=== Dataset records ===
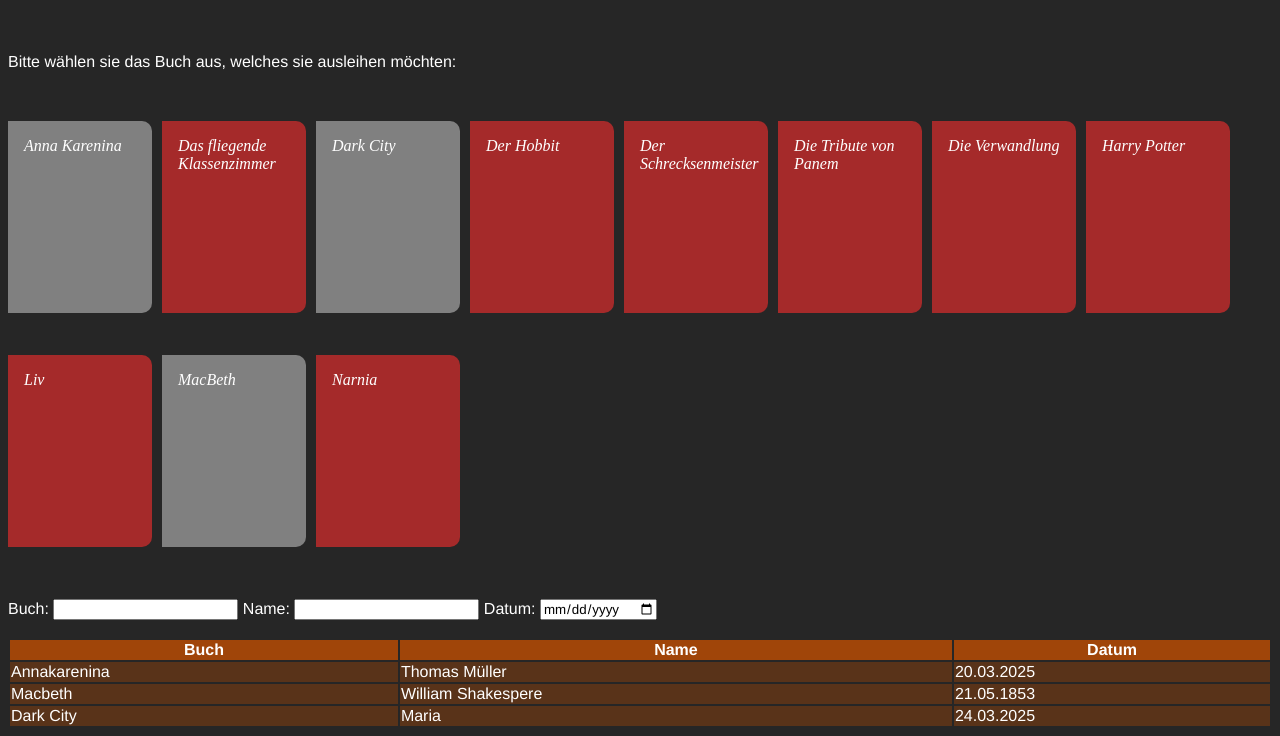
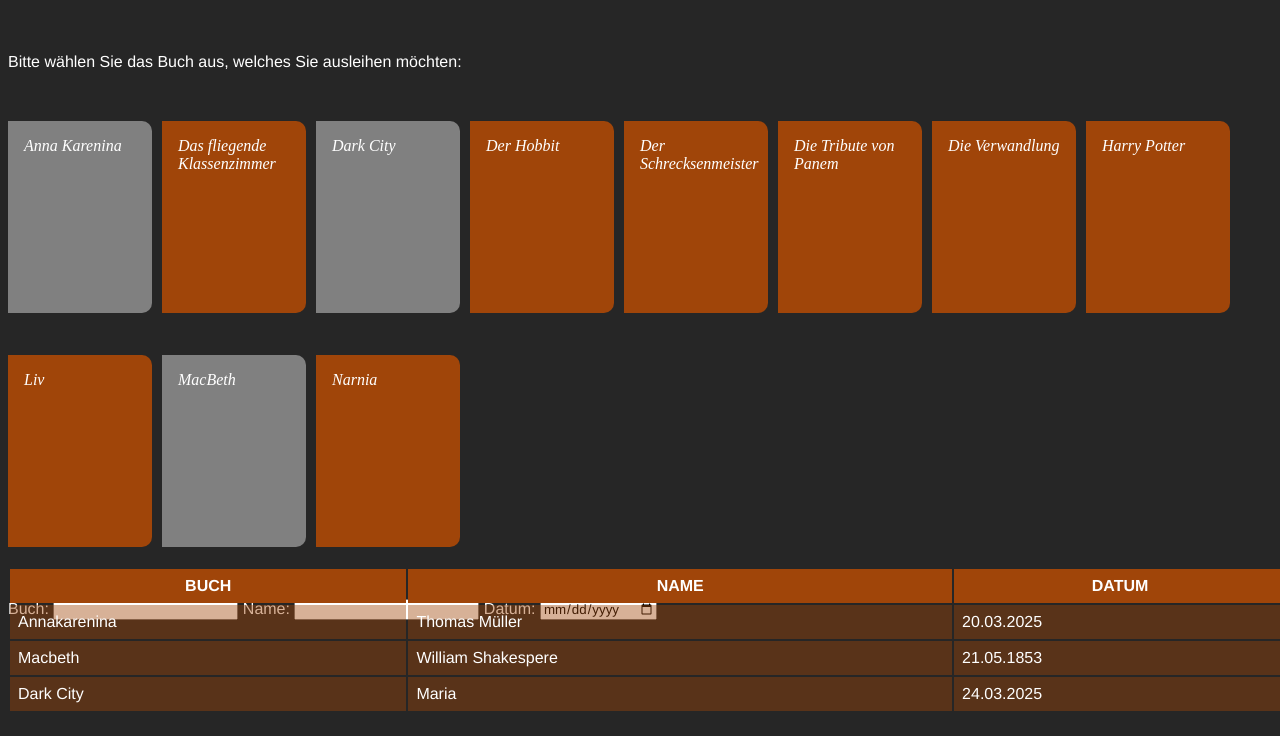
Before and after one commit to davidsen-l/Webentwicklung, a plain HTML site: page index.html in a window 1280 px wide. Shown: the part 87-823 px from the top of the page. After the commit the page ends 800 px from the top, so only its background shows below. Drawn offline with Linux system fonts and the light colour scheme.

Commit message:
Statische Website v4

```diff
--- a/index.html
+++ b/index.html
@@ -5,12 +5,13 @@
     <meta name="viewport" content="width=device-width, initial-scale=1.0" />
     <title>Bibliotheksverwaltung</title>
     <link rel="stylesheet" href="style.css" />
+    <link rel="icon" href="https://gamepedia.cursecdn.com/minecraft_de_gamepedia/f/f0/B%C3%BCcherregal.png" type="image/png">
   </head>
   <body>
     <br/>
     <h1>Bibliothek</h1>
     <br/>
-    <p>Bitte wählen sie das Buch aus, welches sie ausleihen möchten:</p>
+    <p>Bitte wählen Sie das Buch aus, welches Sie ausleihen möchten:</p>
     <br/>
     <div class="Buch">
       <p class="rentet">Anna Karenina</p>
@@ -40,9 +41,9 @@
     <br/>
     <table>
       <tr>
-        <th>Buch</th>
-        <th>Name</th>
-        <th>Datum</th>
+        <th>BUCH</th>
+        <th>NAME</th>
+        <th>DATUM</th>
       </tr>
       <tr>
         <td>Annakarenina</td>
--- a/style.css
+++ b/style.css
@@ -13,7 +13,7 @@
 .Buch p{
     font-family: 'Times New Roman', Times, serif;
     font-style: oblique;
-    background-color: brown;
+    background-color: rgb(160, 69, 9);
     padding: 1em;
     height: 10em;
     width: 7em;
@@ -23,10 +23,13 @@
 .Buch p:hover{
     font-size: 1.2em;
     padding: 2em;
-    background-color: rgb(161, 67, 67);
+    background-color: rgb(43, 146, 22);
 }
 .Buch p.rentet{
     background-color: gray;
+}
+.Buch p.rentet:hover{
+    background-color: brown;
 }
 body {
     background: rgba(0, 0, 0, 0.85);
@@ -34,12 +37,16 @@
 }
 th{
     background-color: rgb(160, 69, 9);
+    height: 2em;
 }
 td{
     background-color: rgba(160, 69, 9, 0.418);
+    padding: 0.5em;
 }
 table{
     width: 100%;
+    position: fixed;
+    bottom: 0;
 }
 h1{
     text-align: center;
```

=== Your goal ===
Repeat each line of the material exactly, please, and skip every picture.

=== Written reply ===
Before and after one commit to davidsen-l/Webentwicklung, a plain HTML site: page index.html in a window 1280 px wide. Shown: the part 87-823 px from the top of the page. After the commit the page ends 800 px from the top, so only its background shows below. Drawn offline with Linux system fonts and the light colour scheme.

Commit message:
Statische Website v4

```diff
--- a/index.html
+++ b/index.html
@@ -5,12 +5,13 @@
     <meta name="viewport" content="width=device-width, initial-scale=1.0" />
     <title>Bibliotheksverwaltung</title>
     <link rel="stylesheet" href="style.css" />
+    <link rel="icon" href="https://gamepedia.cursecdn.com/minecraft_de_gamepedia/f/f0/B%C3%BCcherregal.png" type="image/png">
   </head>
   <body>
     <br/>
     <h1>Bibliothek</h1>
     <br/>
-    <p>Bitte wählen sie das Buch aus, welches sie ausleihen möchten:</p>
+    <p>Bitte wählen Sie das Buch aus, welches Sie ausleihen möchten:</p>
     <br/>
     <div class="Buch">
       <p class="rentet">Anna Karenina</p>
@@ -40,9 +41,9 @@
     <br/>
     <table>
       <tr>
-        <th>Buch</th>
-        <th>Name</th>
-        <th>Datum</th>
+        <th>BUCH</th>
+        <th>NAME</th>
+        <th>DATUM</th>
       </tr>
       <tr>
         <td>Annakarenina</td>
--- a/style.css
+++ b/style.css
@@ -13,7 +13,7 @@
 .Buch p{
     font-family: 'Times New Roman', Times, serif;
     font-style: oblique;
-    background-color: brown;
+    background-color: rgb(160, 69, 9);
     padding: 1em;
     height: 10em;
     width: 7em;
@@ -23,10 +23,13 @@
 .Buch p:hover{
     font-size: 1.2em;
     padding: 2em;
-    background-color: rgb(161, 67, 67);
+    background-color: rgb(43, 146, 22);
 }
 .Buch p.rentet{
     background-color: gray;
+}
+.Buch p.rentet:hover{
+    background-color: brown;
 }
 body {
     background: rgba(0, 0, 0, 0.85);
@@ -34,12 +37,16 @@
 }
 th{
     background-color: rgb(160, 69, 9);
+    height: 2em;
 }
 td{
     background-color: rgba(160, 69, 9, 0.418);
+    padding: 0.5em;
 }
 table{
     width: 100%;
+    position: fixed;
+    bottom: 0;
 }
 h1{
     text-align: center;
```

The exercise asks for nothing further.